User interface change data

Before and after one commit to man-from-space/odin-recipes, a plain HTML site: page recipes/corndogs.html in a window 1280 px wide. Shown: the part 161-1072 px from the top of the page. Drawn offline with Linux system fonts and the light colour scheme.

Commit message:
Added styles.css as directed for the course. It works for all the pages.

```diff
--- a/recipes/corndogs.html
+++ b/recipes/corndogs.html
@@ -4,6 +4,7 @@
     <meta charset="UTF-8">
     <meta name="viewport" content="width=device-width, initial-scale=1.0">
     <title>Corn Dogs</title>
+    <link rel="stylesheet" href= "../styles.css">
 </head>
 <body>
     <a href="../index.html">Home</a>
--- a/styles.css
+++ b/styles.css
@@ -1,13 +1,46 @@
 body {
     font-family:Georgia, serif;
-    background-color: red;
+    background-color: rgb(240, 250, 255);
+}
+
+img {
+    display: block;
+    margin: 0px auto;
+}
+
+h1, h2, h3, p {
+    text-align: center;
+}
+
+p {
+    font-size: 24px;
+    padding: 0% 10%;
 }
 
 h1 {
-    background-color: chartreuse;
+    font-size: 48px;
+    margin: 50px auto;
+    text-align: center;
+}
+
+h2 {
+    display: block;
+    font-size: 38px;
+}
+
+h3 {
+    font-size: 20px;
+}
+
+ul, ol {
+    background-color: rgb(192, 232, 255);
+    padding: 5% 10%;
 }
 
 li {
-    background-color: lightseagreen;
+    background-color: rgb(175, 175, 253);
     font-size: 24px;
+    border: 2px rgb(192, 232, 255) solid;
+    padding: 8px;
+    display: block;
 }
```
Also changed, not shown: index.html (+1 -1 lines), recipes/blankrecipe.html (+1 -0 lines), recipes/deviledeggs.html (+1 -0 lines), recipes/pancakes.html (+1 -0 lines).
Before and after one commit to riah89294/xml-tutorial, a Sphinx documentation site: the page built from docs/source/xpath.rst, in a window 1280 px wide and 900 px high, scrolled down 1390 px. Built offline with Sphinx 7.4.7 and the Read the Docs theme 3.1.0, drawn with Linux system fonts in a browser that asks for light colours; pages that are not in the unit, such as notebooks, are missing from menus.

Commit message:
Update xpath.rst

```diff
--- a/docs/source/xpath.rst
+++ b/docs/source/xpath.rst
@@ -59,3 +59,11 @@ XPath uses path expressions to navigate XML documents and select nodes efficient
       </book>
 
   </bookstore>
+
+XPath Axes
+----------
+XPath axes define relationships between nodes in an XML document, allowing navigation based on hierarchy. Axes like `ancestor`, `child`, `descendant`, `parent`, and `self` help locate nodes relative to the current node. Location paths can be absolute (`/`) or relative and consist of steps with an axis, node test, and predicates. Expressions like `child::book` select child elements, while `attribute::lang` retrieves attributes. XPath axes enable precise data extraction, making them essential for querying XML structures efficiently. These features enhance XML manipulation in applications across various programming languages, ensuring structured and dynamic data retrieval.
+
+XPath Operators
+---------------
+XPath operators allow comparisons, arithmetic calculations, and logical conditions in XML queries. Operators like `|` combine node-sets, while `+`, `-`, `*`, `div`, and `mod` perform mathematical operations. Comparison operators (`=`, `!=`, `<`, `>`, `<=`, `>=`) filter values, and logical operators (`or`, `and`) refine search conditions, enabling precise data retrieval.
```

* **WHAT THE TASK ASKS**:
All of the entries above should be written out verbatim.

* **TASK SOLUTION**:
Before and after one commit to man-from-space/odin-recipes, a plain HTML site: page recipes/corndogs.html in a window 1280 px wide. Shown: the part 161-1072 px from the top of the page. Drawn offline with Linux system fonts and the light colour scheme.

Commit message:
Added styles.css as directed for the course. It works for all the pages.

```diff
--- a/recipes/corndogs.html
+++ b/recipes/corndogs.html
@@ -4,6 +4,7 @@
     <meta charset="UTF-8">
     <meta name="viewport" content="width=device-width, initial-scale=1.0">
     <title>Corn Dogs</title>
+    <link rel="stylesheet" href= "../styles.css">
 </head>
 <body>
     <a href="../index.html">Home</a>
--- a/styles.css
+++ b/styles.css
@@ -1,13 +1,46 @@
 body {
     font-family:Georgia, serif;
-    background-color: red;
+    background-color: rgb(240, 250, 255);
+}
+
+img {
+    display: block;
+    margin: 0px auto;
+}
+
+h1, h2, h3, p {
+    text-align: center;
+}
+
+p {
+    font-size: 24px;
+    padding: 0% 10%;
 }
 
 h1 {
-    background-color: chartreuse;
+    font-size: 48px;
+    margin: 50px auto;
+    text-align: center;
+}
+
+h2 {
+    display: block;
+    font-size: 38px;
+}
+
+h3 {
+    font-size: 20px;
+}
+
+ul, ol {
+    background-color: rgb(192, 232, 255);
+    padding: 5% 10%;
 }
 
 li {
-    background-color: lightseagreen;
+    background-color: rgb(175, 175, 253);
     font-size: 24px;
+    border: 2px rgb(192, 232, 255) solid;
+    padding: 8px;
+    display: block;
 }
```
Also changed, not shown: index.html (+1 -1 lines), recipes/blankrecipe.html (+1 -0 lines), recipes/deviledeggs.html (+1 -0 lines), recipes/pancakes.html (+1 -0 lines).
Before and after one commit to riah89294/xml-tutorial, a Sphinx documentation site: the page built from docs/source/xpath.rst, in a window 1280 px wide and 900 px high, scrolled down 1390 px. Built offline with Sphinx 7.4.7 and the Read the Docs theme 3.1.0, drawn with Linux system fonts in a browser that asks for light colours; pages that are not in the unit, such as notebooks, are missing from menus.

Commit message:
Update xpath.rst

```diff
--- a/docs/source/xpath.rst
+++ b/docs/source/xpath.rst
@@ -59,3 +59,11 @@ XPath uses path expressions to navigate XML documents and select nodes efficient
       </book>
 
   </bookstore>
+
+XPath Axes
+----------
+XPath axes define relationships between nodes in an XML document, allowing navigation based on hierarchy. Axes like `ancestor`, `child`, `descendant`, `parent`, and `self` help locate nodes relative to the current node. Location paths can be absolute (`/`) or relative and consist of steps with an axis, node test, and predicates. Expressions like `child::book` select child elements, while `attribute::lang` retrieves attributes. XPath axes enable precise data extraction, making them essential for querying XML structures efficiently. These features enhance XML manipulation in applications across various programming languages, ensuring structured and dynamic data retrieval.
+
+XPath Operators
+---------------
+XPath operators allow comparisons, arithmetic calculations, and logical conditions in XML queries. Operators like `|` combine node-sets, while `+`, `-`, `*`, `div`, and `mod` perform mathematical operations. Comparison operators (`=`, `!=`, `<`, `>`, `<=`, `>=`) filter values, and logical operators (`or`, `and`) refine search conditions, enabling precise data retrieval.
```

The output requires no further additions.